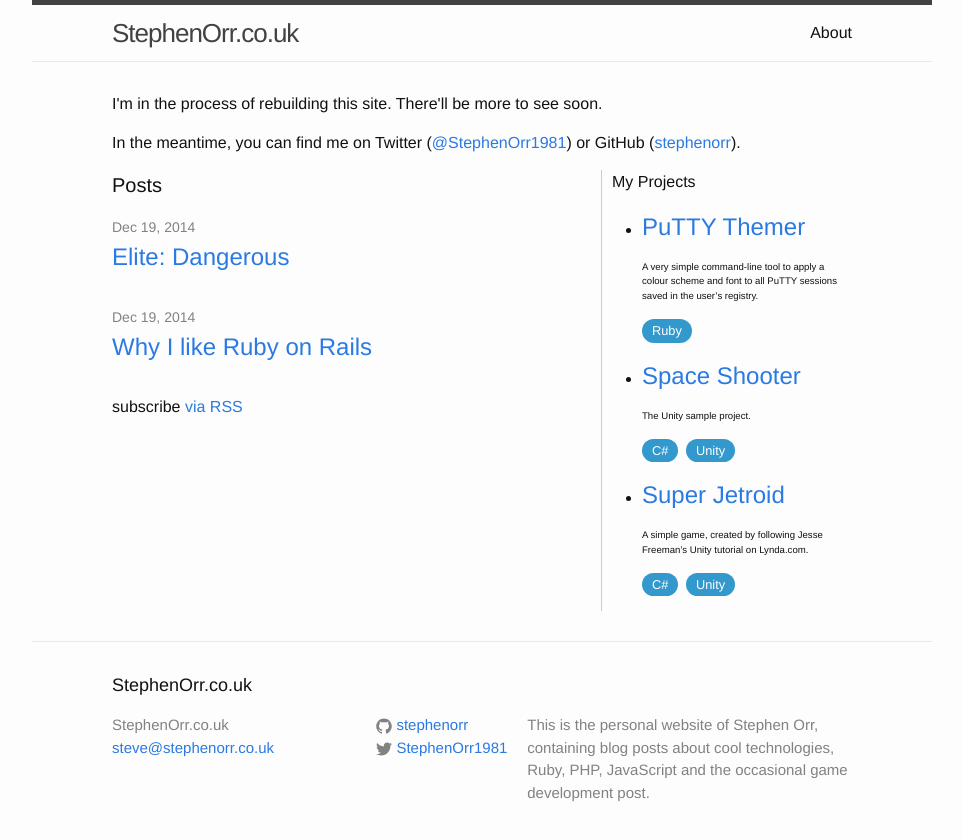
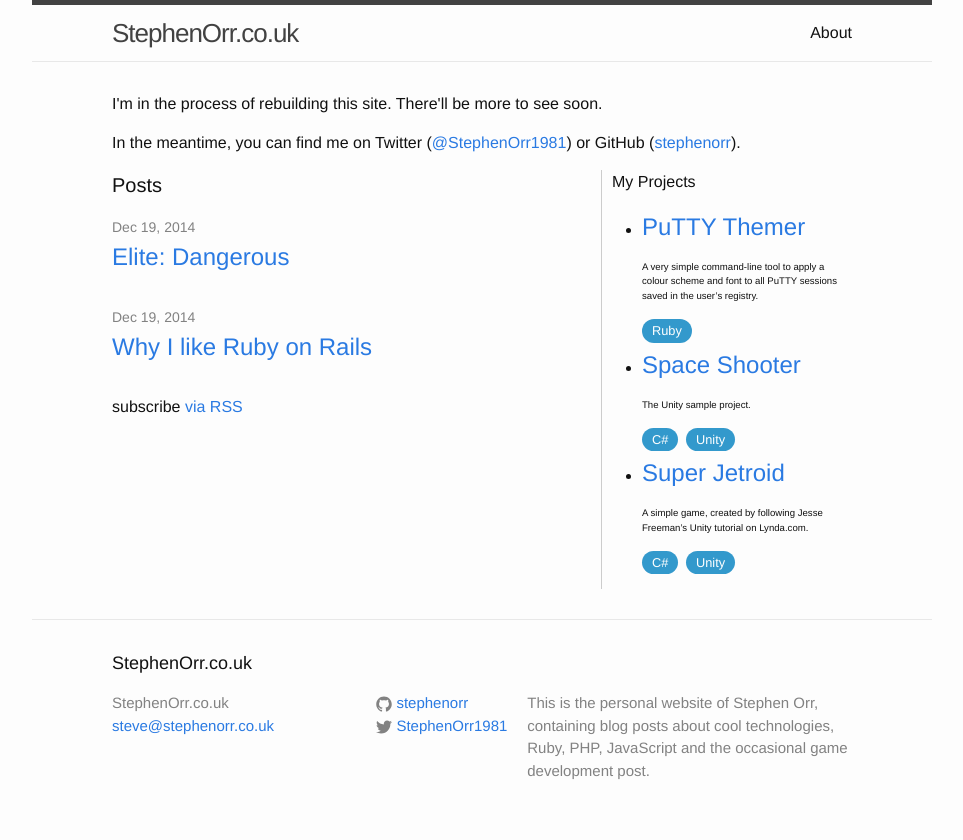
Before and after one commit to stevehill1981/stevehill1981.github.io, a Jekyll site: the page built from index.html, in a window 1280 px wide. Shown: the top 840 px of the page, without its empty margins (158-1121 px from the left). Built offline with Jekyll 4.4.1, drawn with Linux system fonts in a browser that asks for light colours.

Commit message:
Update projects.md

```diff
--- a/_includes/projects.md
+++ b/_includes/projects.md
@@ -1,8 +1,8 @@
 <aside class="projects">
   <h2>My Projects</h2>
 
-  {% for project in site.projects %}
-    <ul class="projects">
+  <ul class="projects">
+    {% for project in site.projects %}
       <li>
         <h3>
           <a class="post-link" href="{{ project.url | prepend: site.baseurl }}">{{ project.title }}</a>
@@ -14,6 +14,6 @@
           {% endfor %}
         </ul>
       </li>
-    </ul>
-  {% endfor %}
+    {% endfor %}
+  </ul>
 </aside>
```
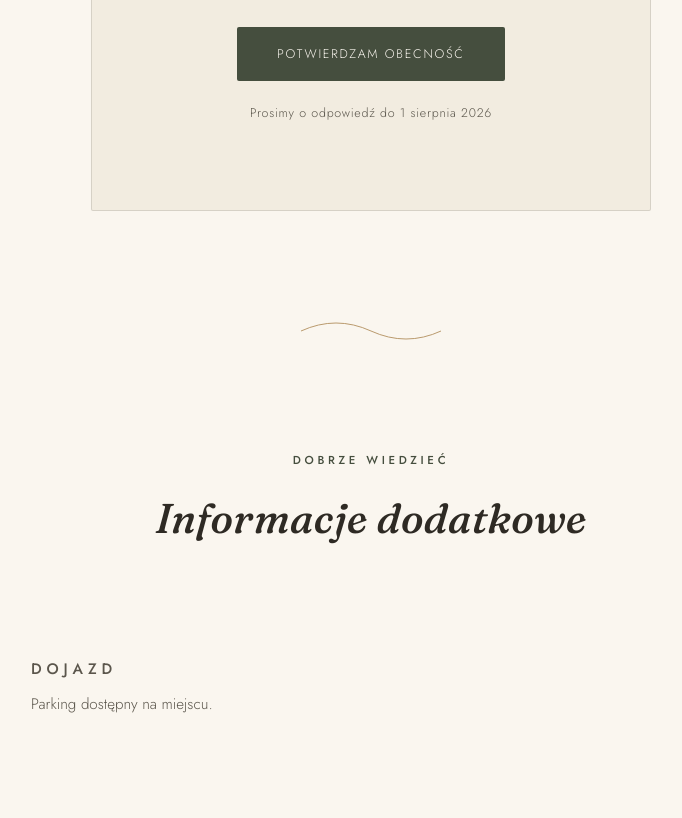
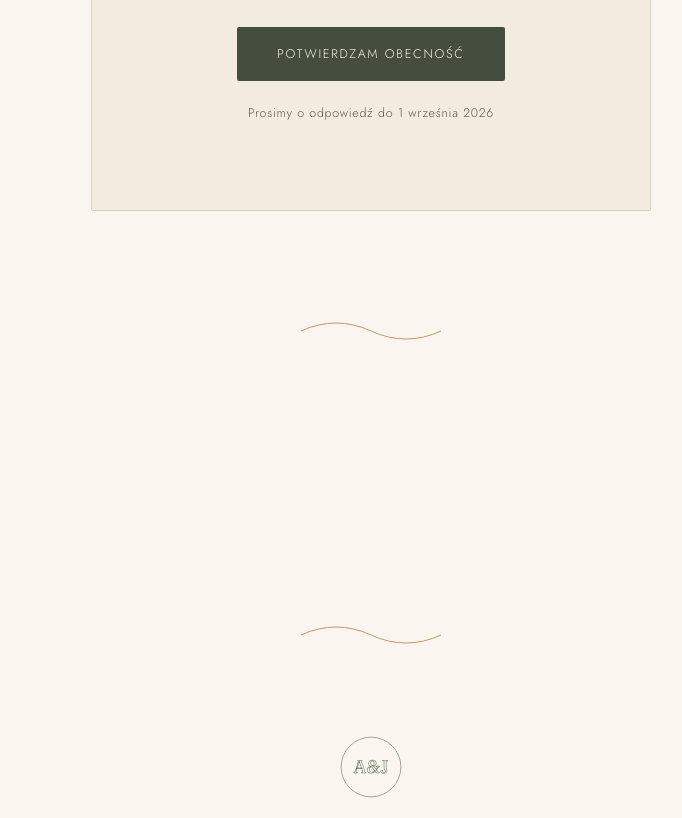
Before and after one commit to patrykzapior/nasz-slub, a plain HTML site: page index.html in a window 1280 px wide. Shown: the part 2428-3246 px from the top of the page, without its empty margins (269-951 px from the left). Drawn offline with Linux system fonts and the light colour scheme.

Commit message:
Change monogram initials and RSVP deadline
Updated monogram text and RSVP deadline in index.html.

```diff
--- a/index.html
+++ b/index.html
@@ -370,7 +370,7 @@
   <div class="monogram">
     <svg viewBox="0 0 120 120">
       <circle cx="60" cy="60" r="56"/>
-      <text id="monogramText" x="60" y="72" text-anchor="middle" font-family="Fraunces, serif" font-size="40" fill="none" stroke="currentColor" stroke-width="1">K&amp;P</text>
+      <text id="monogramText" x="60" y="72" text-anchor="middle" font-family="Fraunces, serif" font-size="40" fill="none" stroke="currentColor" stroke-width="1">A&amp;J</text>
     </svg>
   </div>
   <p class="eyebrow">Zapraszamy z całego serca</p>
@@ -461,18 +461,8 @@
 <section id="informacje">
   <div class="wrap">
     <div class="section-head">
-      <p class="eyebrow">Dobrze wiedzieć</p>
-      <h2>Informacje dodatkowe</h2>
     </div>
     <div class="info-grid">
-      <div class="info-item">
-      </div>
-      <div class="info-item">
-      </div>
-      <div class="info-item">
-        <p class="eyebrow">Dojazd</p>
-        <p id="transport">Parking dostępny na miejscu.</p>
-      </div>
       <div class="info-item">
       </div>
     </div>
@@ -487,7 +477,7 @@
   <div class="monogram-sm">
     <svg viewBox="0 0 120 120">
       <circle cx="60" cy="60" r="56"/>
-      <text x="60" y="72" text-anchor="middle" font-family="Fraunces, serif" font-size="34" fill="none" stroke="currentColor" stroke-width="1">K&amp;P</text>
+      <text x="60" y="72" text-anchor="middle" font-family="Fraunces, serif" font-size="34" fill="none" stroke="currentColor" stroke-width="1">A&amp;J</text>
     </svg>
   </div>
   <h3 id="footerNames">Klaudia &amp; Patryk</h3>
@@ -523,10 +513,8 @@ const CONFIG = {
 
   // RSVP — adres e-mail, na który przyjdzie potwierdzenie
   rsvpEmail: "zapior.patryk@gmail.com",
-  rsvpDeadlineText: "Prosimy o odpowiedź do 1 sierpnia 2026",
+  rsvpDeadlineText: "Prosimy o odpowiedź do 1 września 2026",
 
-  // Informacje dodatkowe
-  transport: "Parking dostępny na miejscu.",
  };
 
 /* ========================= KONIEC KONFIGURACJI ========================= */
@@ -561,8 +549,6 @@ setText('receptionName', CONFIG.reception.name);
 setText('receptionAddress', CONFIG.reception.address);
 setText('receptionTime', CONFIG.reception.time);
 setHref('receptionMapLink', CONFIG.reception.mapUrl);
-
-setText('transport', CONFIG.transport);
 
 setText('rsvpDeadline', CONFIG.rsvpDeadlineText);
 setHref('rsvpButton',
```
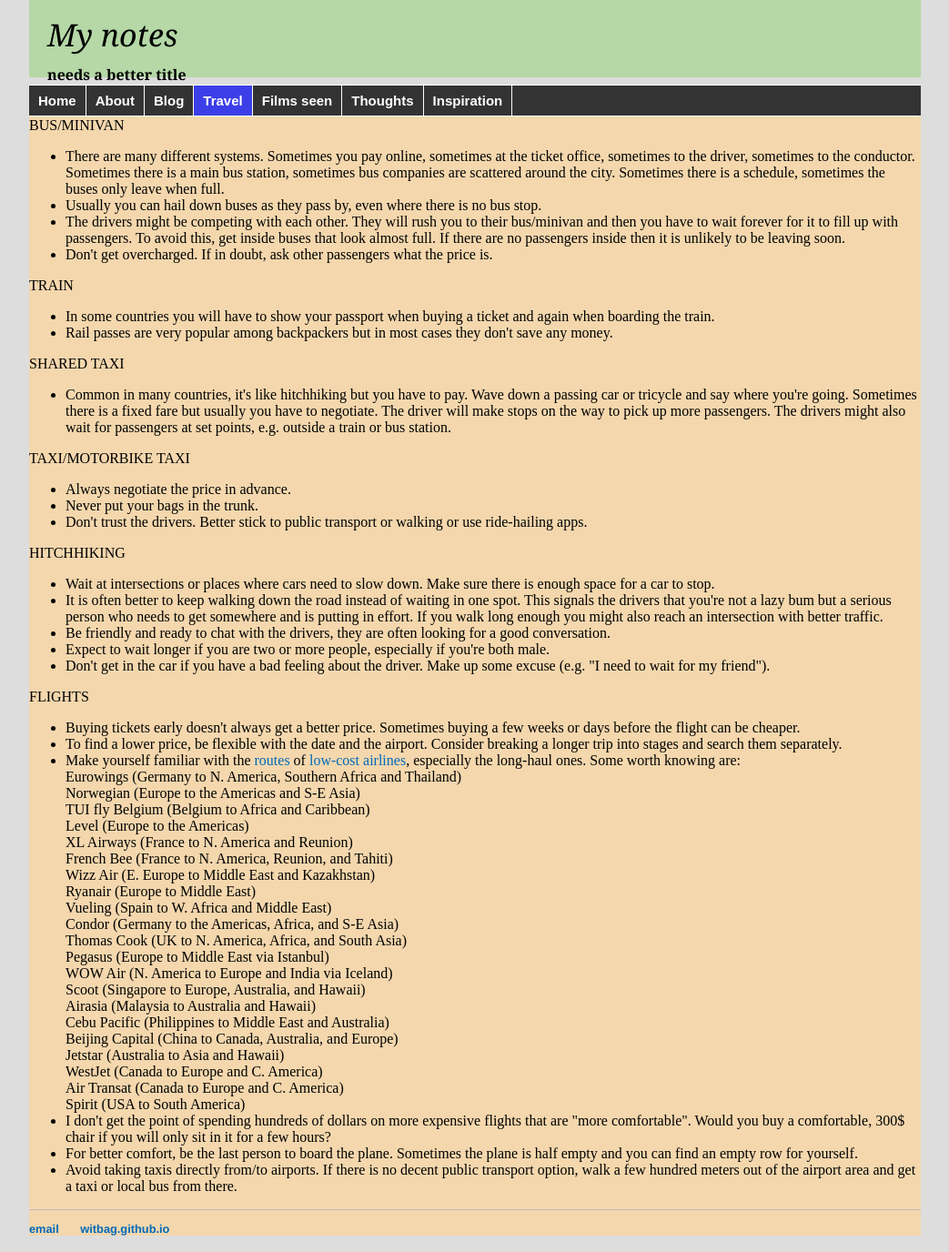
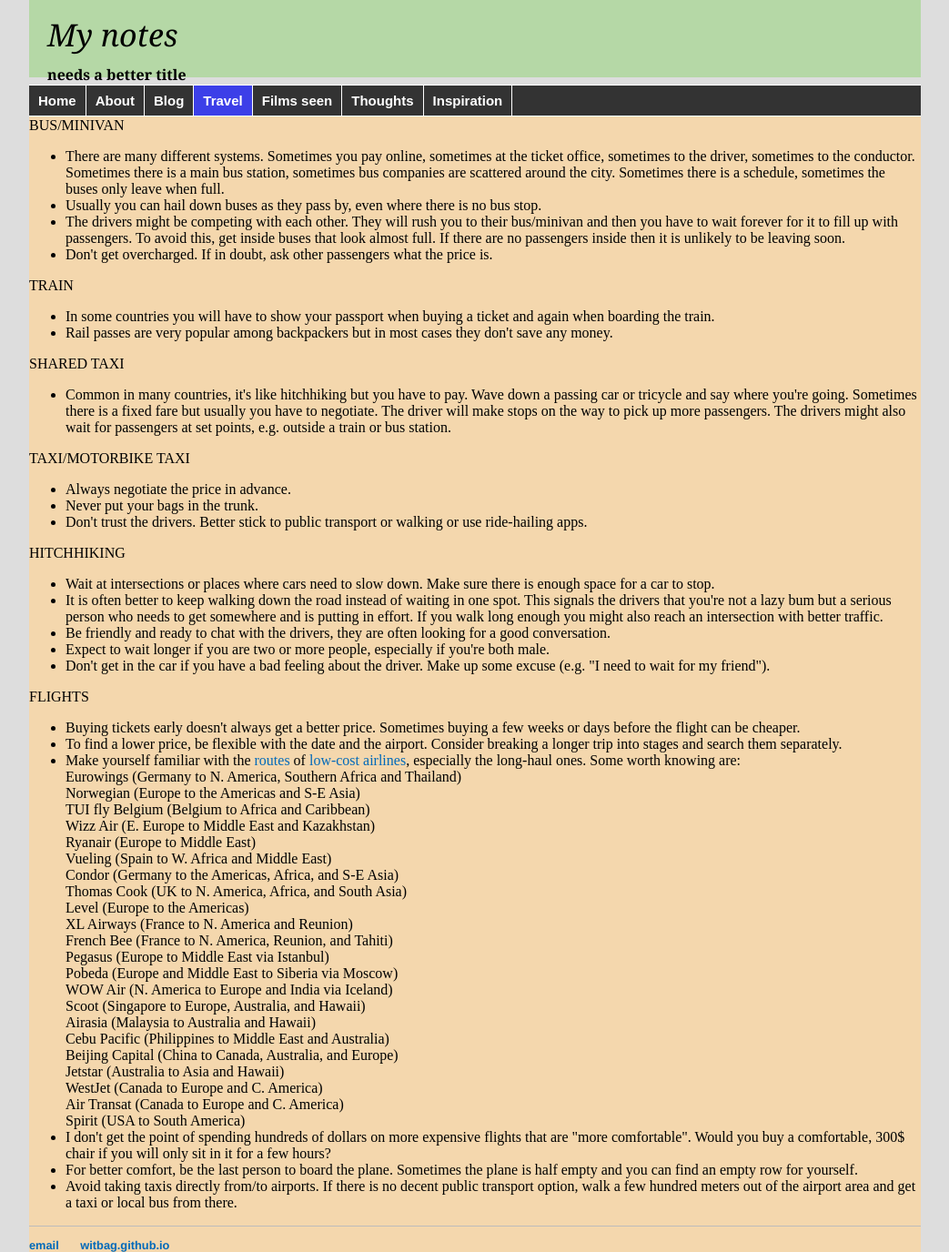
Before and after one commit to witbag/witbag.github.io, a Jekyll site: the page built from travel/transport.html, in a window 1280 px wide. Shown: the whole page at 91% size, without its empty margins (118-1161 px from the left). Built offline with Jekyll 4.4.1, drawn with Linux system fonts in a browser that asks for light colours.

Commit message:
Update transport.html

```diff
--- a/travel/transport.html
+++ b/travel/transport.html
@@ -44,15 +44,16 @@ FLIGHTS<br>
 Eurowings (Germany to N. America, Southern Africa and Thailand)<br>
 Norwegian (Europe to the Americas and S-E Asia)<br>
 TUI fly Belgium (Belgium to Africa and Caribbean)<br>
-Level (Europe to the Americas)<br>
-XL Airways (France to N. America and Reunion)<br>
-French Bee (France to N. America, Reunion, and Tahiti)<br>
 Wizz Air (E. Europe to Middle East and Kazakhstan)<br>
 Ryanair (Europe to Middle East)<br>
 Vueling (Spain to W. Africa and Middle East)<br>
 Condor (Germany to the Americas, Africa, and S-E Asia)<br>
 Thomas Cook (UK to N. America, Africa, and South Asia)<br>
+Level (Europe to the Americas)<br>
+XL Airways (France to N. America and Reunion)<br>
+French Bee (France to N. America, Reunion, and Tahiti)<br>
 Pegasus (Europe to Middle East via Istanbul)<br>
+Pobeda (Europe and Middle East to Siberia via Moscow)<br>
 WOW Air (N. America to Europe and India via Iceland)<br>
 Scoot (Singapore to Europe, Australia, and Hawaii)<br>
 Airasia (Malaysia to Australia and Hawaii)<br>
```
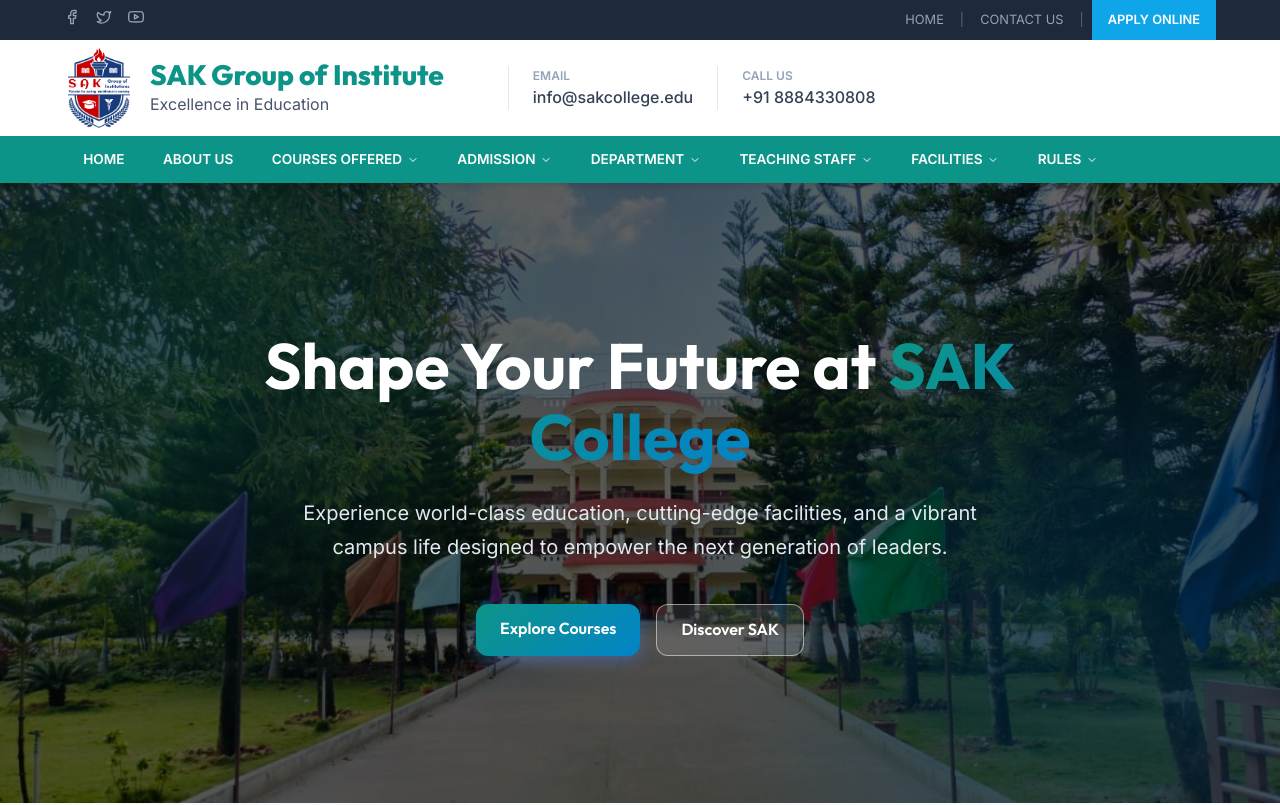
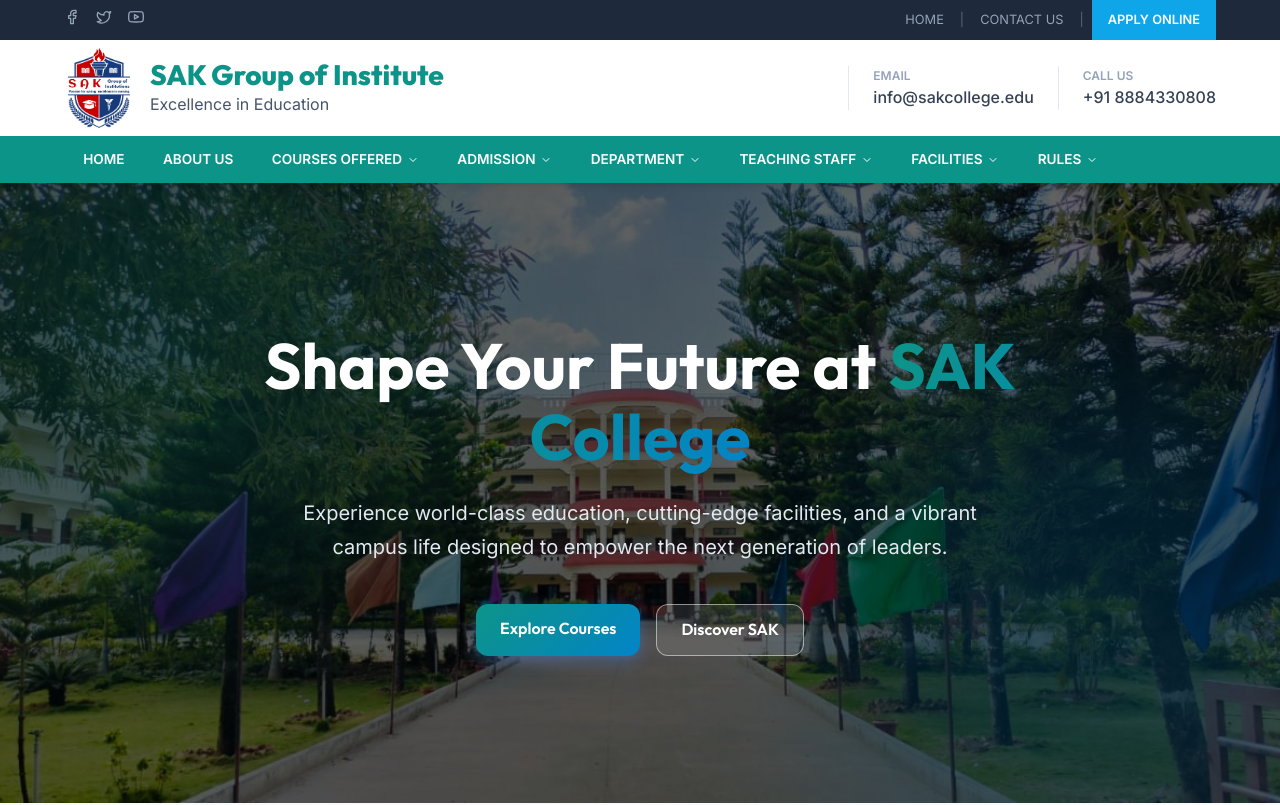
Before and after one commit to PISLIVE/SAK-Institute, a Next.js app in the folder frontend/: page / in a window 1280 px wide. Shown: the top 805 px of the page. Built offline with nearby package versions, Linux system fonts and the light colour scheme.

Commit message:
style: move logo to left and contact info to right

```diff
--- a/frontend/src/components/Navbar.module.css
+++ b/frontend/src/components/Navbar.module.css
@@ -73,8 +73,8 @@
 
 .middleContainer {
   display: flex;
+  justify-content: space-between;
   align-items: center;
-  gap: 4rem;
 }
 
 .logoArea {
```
• • • •
DESCRIPTION OF THE TASK =>
Going through the records above line by line, tally those with the word "setText" and answer with the number only.

EXPECTED ANSWER =>
5